# [Your objective]
Go through the data and report each line that holds the string "animation".

# [Input data]
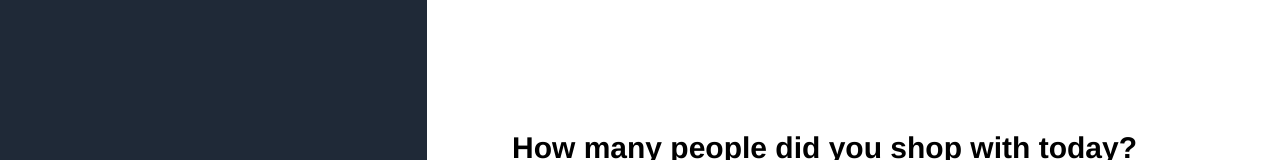
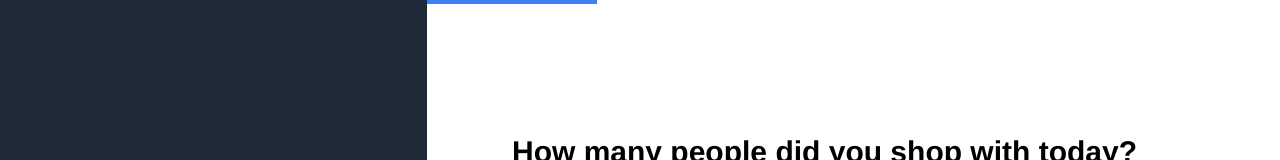
Before and after one commit to andershoegh/feedback-collection-system, a React (Create React App) app: page / in a window 1280 px wide. Shown: the top 160 px of the page. Built offline with nearby package versions, Linux system fonts and the light colour scheme.

Commit message:
progress bar

```diff
--- a/src/Guide.tsx
+++ b/src/Guide.tsx
@@ -3,7 +3,7 @@ import React from "react";
 export interface GuideProps {}
 
 const Guide: React.SFC<GuideProps> = () => {
-  return <div className="bg-gray-800 w-1/3 h-screen"></div>;
+  return <div className="bg-gray-800 w-2/4 h-screen"></div>;
 };
 
 export default Guide;
--- /dev/null
+++ b/src/Progressbar.tsx
@@ -0,0 +1,22 @@
+import React from "react";
+
+export interface ProgressbarProps {
+  maxSteps: number;
+  currentStep: number;
+}
+
+const Progressbar: React.SFC<ProgressbarProps> = ({
+  maxSteps,
+  currentStep,
+}) => {
+  const progress = (currentStep / maxSteps) * 100 + "%";
+
+  return (
+    <div
+      style={{ width: progress }}
+      className={`h-1 bg-blue-500 transition-all duration-300`}
+    ></div>
+  );
+};
+
+export default Progressbar;
--- a/src/Questionnaire.tsx
+++ b/src/Questionnaire.tsx
@@ -4,6 +4,7 @@ import SliderQuestion from "./QuestionTypes/SliderQuestion";
 import NumericalQuestion from "./QuestionTypes/NumericalQuestion";
 import SingleChoiceListQuestion from "./QuestionTypes/SingleChoiceListQuestion";
 import MultiChoiceListQuestion from "./QuestionTypes/MultiChoiceListQuestion";
+import Progressbar from "./Progressbar";
 
 export interface QuestionnaireProps {}
 
@@ -12,6 +13,7 @@ const Questionnaire: React.SFC<QuestionnaireProps> = () => {
   const [questionnaireAnswers, setQuestionnaireAnswers] = useState<
     { question: string; answer: string | number | string[] }[]
   >([]);
+  const [maxQuestions] = useState(5); // manually set the amount of questions
 
   // Handles each answer from a question and puts it into the questionnaireAnswers state
   // array and advances the questionnaire to the next question
@@ -22,7 +24,9 @@ const Questionnaire: React.SFC<QuestionnaireProps> = () => {
     setTimeout(() => {
       const newAnswer = { question, answer };
       setQuestionnaireAnswers((prev) => [...prev, newAnswer]);
+      if (currentStep <= maxQuestions) {
         setCurrentStep(currentStep + 1);
+      }
     }, 200);
   };
 
@@ -36,7 +40,10 @@ const Questionnaire: React.SFC<QuestionnaireProps> = () => {
   console.log(questionnaireAnswers);
 
   return (
-    <div className="h-screen w-2/3 flex justify-center items-center">
+    <div className="w-full">
+      <Progressbar maxSteps={maxQuestions} currentStep={currentStep} />
+
+      <div className="h-screen flex justify-center items-center">
         <SingleChoiceListQuestion
           goBackOneStep={() => handleGoingBackOneStep()}
           currentStep={currentStep}
@@ -131,6 +138,7 @@ const Questionnaire: React.SFC<QuestionnaireProps> = () => {
           goBackOneStep={handleGoingBackOneStep}
         />
       </div>
+    </div>
   );
 };
 
--- a/tailwind.config.js
+++ b/tailwind.config.js
@@ -1,29 +1,31 @@
 module.exports = {
-    purge: ['./src/**/*.{js,jsx,ts,tsx}', './public/index.html'],
+  purge: ["./src/**/*.{js,jsx,ts,tsx}", "./public/index.html"],
   darkMode: false, // or 'media' or 'class'
   theme: {
     fontFamily: {
-            body: ['Helvetica Neue'],
+      body: ["Helvetica Neue"],
     },
     boxShadow: {
-            focused: '0px 20px 40px 0px rgba(18, 127, 191, 0.2)',
-            inactive: '0px 3px 6px rgba(0, 0, 0, 0.1), 0px 10px 20px rgba(0, 0, 0, 0.15)',
+      focused: "0px 20px 40px 0px rgba(18, 127, 191, 0.2)",
+      inactive:
+        "0px 3px 6px rgba(0, 0, 0, 0.1), 0px 10px 20px rgba(0, 0, 0, 0.15)",
     },
     extend: {
       transitionProperty: {
-                height: 'height',
-                spacing: 'margin, padding',
-                scale: 'scale',
+        height: "height",
+        spacing: "margin, padding",
+        scale: "scale",
+        width: "width",
       },
     },
   },
   variants: {
     extend: {
-            borderStyle: ['focus', 'hover'],
-            borderWidth: ['focus', 'hover'],
-            scale: ['active'],
-            transitionProperty: ['hover', 'focus', 'active'],
-            animation: ['hover', 'focus', 'active'],
+      borderStyle: ["focus", "hover"],
+      borderWidth: ["focus", "hover"],
+      scale: ["active"],
+      transitionProperty: ["hover", "focus", "active"],
+      animation: ["hover", "focus", "active"],
     },
   },
   plugins: [],
```
Lines whose indentation alone changed are shown as unchanged.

# [Exercise output]
-            animation: ['hover', 'focus', 'active'],
+      animation: ["hover", "focus", "active"],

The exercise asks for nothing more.